WHAT IS NEEDED: Whenever a line below holds the word "width", count it; please give only the final number.

Records excerpted from a collection:
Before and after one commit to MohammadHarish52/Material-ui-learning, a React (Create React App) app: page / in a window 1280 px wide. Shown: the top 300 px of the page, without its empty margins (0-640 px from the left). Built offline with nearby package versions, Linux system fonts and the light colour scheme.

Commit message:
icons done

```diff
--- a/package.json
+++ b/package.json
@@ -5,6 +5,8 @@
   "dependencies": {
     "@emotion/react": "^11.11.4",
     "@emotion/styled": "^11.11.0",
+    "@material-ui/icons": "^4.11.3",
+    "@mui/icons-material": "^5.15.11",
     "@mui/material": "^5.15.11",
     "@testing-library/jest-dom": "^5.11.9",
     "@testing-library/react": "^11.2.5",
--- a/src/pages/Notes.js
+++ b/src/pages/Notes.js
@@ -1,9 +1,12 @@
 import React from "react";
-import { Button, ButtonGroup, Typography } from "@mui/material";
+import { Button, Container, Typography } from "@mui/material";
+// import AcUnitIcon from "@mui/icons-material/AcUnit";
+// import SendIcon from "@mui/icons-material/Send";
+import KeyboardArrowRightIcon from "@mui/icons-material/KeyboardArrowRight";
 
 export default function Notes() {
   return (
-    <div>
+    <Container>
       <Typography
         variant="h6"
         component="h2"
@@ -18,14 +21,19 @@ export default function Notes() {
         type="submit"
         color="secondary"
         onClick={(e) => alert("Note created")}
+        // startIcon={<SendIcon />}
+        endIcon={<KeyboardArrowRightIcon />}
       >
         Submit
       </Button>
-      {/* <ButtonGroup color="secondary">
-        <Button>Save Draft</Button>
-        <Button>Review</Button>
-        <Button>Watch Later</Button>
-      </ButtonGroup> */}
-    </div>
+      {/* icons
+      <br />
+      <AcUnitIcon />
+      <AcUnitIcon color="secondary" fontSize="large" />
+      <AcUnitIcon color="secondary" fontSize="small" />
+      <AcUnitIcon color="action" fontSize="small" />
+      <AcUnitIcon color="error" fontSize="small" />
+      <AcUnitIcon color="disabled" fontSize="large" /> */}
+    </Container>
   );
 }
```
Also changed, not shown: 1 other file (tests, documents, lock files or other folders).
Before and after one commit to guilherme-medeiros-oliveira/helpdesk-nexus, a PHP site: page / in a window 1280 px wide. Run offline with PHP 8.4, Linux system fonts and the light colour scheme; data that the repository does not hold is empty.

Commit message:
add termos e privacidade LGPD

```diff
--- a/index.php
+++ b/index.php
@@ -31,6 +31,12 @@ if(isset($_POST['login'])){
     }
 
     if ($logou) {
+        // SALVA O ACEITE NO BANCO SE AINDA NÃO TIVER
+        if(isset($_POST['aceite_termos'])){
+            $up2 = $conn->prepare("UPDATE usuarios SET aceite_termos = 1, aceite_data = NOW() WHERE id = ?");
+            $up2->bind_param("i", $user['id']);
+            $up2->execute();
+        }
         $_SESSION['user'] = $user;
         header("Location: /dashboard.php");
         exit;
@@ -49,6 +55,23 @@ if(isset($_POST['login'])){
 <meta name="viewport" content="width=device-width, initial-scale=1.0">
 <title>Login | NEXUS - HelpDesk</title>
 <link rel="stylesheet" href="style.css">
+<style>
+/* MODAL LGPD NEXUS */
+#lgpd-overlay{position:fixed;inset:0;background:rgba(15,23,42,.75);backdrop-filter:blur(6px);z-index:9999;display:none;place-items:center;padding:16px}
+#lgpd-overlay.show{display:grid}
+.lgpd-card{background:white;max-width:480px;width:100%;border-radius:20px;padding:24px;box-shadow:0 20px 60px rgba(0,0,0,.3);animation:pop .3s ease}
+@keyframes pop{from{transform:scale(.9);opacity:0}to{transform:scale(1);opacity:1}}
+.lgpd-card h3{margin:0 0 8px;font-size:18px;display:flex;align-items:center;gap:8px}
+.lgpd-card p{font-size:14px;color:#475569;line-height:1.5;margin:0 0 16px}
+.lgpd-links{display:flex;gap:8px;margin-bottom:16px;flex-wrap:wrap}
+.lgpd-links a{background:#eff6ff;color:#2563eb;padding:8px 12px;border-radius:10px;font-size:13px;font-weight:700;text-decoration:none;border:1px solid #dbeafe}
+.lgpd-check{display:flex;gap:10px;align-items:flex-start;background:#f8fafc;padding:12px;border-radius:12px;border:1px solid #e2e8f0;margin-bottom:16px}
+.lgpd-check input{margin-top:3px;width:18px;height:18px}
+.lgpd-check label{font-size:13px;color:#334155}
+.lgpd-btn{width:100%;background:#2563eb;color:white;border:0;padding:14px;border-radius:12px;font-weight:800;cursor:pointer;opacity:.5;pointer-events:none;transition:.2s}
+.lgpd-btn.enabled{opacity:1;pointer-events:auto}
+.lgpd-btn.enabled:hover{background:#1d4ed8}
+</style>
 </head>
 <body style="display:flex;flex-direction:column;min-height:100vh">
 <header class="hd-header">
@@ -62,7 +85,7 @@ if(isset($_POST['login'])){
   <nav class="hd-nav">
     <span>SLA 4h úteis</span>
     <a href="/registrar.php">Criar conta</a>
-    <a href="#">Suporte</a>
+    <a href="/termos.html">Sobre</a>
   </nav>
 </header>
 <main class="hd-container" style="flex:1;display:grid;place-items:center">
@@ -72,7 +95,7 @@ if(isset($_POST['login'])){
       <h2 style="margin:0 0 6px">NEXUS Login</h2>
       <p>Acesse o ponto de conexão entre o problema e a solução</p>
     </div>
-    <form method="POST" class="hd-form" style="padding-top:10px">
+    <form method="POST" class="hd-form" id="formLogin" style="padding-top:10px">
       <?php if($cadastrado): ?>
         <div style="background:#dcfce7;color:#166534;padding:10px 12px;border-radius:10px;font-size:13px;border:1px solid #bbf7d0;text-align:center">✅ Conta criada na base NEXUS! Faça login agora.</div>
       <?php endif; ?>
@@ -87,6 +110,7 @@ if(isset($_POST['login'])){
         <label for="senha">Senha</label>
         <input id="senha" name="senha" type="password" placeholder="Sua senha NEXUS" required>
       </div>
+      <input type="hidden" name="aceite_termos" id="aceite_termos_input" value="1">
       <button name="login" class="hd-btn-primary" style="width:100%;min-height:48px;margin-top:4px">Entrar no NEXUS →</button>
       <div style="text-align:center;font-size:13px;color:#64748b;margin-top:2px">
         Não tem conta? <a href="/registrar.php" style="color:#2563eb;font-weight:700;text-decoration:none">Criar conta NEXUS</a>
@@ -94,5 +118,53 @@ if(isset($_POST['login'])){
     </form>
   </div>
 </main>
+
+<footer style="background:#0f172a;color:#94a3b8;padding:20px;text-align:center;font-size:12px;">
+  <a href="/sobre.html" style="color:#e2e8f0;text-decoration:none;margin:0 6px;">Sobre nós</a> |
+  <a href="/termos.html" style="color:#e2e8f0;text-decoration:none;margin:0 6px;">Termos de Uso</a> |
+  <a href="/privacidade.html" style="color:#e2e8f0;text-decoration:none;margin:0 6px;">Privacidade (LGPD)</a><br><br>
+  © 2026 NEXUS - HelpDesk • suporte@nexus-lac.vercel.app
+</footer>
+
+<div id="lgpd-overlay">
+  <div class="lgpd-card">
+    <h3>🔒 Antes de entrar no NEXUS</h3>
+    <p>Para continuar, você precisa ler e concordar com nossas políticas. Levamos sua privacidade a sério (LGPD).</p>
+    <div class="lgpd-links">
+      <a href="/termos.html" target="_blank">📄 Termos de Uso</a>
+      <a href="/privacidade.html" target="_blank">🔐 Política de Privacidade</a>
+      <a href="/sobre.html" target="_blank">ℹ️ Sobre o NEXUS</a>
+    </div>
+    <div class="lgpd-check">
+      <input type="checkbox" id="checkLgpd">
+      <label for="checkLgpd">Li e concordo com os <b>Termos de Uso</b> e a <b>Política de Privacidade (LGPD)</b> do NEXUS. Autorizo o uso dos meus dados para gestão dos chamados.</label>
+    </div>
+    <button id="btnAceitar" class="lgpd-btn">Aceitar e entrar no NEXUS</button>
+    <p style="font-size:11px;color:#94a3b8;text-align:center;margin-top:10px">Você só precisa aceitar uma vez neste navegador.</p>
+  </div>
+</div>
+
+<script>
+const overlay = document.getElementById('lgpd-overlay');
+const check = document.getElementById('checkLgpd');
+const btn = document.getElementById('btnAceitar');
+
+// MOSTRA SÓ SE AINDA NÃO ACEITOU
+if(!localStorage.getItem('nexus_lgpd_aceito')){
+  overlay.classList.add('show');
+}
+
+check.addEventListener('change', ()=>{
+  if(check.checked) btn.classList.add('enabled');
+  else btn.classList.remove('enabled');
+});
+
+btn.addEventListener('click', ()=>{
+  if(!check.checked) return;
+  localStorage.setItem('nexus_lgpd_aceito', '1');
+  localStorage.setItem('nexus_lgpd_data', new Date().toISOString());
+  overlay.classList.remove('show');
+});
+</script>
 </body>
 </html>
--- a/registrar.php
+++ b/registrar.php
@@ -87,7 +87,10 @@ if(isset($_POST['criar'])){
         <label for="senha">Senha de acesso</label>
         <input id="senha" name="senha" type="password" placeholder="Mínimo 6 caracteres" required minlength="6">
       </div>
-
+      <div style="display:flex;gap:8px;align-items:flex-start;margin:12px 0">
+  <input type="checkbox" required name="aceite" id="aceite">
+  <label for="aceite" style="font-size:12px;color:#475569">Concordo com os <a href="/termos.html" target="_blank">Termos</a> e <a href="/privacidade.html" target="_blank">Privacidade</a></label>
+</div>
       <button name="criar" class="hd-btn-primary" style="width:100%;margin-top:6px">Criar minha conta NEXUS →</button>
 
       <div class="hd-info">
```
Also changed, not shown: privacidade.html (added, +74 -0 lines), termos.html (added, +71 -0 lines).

ANSWER BOX: 6